Objective: The goal of this study was to evaluate the prevalence of influenza A virus on surfaces in day care and home settings to better assess the potential role of fomites in the transmission of influenza.
Methods: During two and a half years, 218 fomites were tested from 14 different day care centers. Ten different fomites from bathrooms, kitchens and play areas were sampled. In addition, 92 fomites from eight different homes with children were tested over 6 months. Fourteen different household fomites from bathrooms, kitchens and living areas were sampled. Influenza A viral RNA was detected using reverse transcriptase-polymerase chain reaction.
Results: Influenza was detected on 23% of day care fomites sampled during the fall and 53% of fomites sampled during the spring. Spring and fall sample data was determined to be statistically different at the 0.05 alpha-level by Chi-square analysis P<0 and Fisher's Exact test P=0.00002. There was no statistical difference found between moist and dry fomites (Chi square P=0.13998). No influenza was detected on home fomites sampled during the summer. In contrast, influenza was detected on 59% of home fomites sampled during March.
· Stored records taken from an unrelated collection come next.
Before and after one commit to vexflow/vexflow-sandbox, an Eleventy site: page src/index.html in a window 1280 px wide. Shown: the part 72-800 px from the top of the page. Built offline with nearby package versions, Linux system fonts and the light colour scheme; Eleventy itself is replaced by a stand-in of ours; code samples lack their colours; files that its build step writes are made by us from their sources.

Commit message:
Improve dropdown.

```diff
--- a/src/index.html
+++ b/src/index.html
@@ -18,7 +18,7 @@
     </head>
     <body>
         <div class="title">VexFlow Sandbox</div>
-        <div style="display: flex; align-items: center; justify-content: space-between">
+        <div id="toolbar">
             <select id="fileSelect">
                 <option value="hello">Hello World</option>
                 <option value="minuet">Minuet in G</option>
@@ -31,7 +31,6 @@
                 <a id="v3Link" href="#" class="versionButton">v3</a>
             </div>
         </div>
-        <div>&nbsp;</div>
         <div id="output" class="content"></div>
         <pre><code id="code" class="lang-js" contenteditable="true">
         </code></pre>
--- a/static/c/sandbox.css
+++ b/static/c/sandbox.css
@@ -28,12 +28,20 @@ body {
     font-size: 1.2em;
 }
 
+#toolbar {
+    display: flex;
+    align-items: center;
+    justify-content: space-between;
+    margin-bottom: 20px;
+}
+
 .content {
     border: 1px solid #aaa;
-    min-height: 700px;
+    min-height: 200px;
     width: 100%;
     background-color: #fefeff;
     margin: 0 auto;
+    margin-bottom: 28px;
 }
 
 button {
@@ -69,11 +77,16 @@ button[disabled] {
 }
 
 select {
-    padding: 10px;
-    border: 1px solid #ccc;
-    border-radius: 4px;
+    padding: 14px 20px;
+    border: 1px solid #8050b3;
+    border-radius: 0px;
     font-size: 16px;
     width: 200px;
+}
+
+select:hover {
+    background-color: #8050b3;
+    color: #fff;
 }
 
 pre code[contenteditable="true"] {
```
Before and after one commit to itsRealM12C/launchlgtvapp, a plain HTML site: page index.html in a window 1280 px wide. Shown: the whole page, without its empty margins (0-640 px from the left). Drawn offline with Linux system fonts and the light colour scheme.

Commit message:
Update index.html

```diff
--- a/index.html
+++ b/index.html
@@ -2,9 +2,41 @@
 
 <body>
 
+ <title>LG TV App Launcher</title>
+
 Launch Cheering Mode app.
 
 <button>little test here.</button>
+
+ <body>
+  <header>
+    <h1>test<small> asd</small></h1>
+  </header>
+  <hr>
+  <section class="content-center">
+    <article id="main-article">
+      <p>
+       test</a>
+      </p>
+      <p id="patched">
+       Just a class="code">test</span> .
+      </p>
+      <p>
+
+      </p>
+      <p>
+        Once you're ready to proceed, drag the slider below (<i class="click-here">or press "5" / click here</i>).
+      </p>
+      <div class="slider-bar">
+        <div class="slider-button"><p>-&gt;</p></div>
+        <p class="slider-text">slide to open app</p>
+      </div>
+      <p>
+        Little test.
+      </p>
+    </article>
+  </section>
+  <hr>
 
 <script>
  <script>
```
Conclusions: Influenza A virus was detected on over 50% of the fomites tested in homes and day care centers during influenza season.